An Orange County man who posed as a successful sporting goods entrepreneur has been sentenced to 27 years in federal prison after admitting to a complex fraud that prosecutors said cost more than 2,000 investors $55 million.
Before his arrest in 2005, Colin Nathanson was president of Giant Golf Co., also known as Play Big Enterprises Inc., which marketed golf clubs and accessories. He pleaded guilty last year to mail fraud and was sentenced Tuesday by U.S. District Judge Cormac Carney in Santa Ana.
In admissions to the court, Nathanson acknowledged that he misled investors in his Nathanson Investment Trust into thinking they were buying ownership in a privately held Internet-based company.
Prosecutors said he represented that the company was about to conduct an initial public offering, then changed the pitch and claimed instead that it was in merger talks with a large public company.
In fact, Nathanson admitted, the private Internet company was fictitious and he used investors' money to keep his money-losing golf companies going and to pay for personal extravagances, including gambling expenses and payments for three houses.
In addition to the Nathanson Investment Trust scheme, which cost investors $28.4 million, Assistant U.S. Atty.

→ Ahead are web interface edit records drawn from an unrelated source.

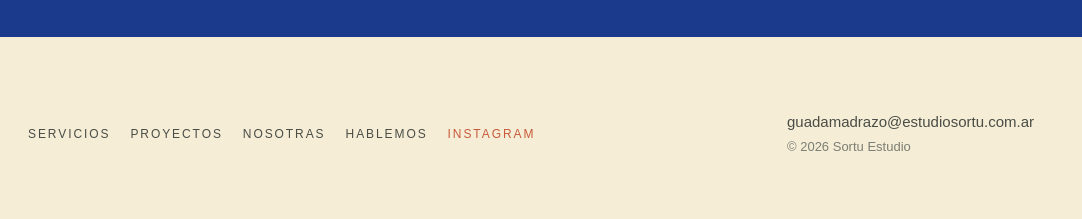
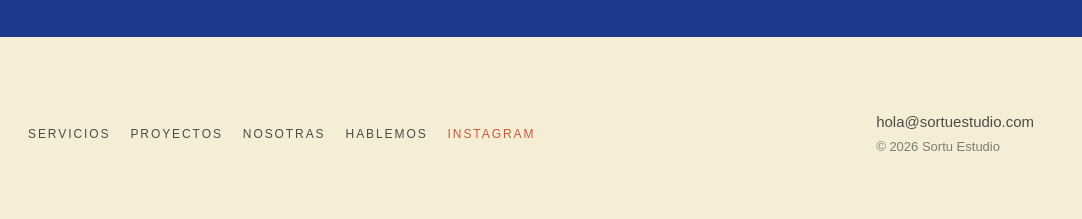
Before and after one commit to diegolapitz/sortu-estudio, a website built with Vite: page index.html in a window 1280 px wide. Shown: the part 6020-6239 px from the top of the page, 198-1280 px from the left. Built offline with nearby package versions, Linux system fonts and the light colour scheme; files whose address does not match are found by name.

Commit message:
fix: actualizar correo de contacto del footer

```diff
--- a/index.html
+++ b/index.html
@@ -235,7 +235,7 @@
         <div class="container footer-inner">
           <a class="footer-logo" href="#top" aria-label="Ir al inicio"><img src="/assets/brand/logo-sortu-color.png" alt="Sortu Estudio" /></a>
           <nav aria-label="Navegación del pie"><a href="#servicios">Servicios</a><a href="#portfolio">Proyectos</a><a href="#nosotras">Nosotras</a><a href="#contacto">Hablemos</a><a href="https://instagram.com/sortuestudio" target="_blank" rel="noreferrer">Instagram</a></nav>
-          <div><a href="mailto:guadamadrazo@estudiosortu.com.ar">guadamadrazo@estudiosortu.com.ar</a><small>© <span data-year></span> Sortu Estudio</small></div>
+          <div><a href="mailto:hola@sortuestudio.com">hola@sortuestudio.com</a><small>© <span data-year></span> Sortu Estudio</small></div>
         </div>
       </footer>
     </div>
```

Robert J. Keenan said, Nathanson also admitted to fraudulently inducing investments in various other projects, including an Internet-based casino, based on false claims that the investments paid 2% to 5% per month.
The Securities and Exchange Commission had his assets frozen in 2004, but by then the vast majority of the investors' funds had disappeared.
Nathanson, 62, who lived in Coto de Caza before his arrest, was the subject of cease-and-desist orders issued by state securities regulators in California in 1994, Ohio in 2002 and North Dakota in 2004. His scams cost victims a total of about $55 million, Keenan said.
Prosecutors told Carney the minimum sentence under federal advisory guidelines was about 24 years; Nathanson's attorney from the federal public defender's office argued that such a penalty was excessive and said five or 10 years was appropriate.
In handing down the 27-year sentence, the judge said that it was in the middle of the range suggested by the sentencing guidelines and that the victims of the financial crime had been seriously harmed.
Carney has a reputation for giving tough sentences to white-collar criminals. Three years ago, he sentenced Orange County money manager James P. Lewis Jr. to 30 years in prison for swindling 1,600 investors out of $156 million in a Ponzi scheme so calculated and long-running that the judge called it a "crime against humanity."
Last year, Carney rejected a plea agreement between Broadcom Corp. co-founder Henry Samueli and prosecutors that would have given the Orange County billionaire, who owns the Anaheim Ducks, probation for lying to the SEC about his alleged role in the backdating of stock options issued by the Irvine computer chip company.
Broadcom's other founder, Henry T. Nicholas III, and former Chief Financial Officer William J. Ruehle have pleaded not guilty in the case. Carney said he wanted to see how the evidence played out in their cases before deciding whether Samueli should escape time behind bars.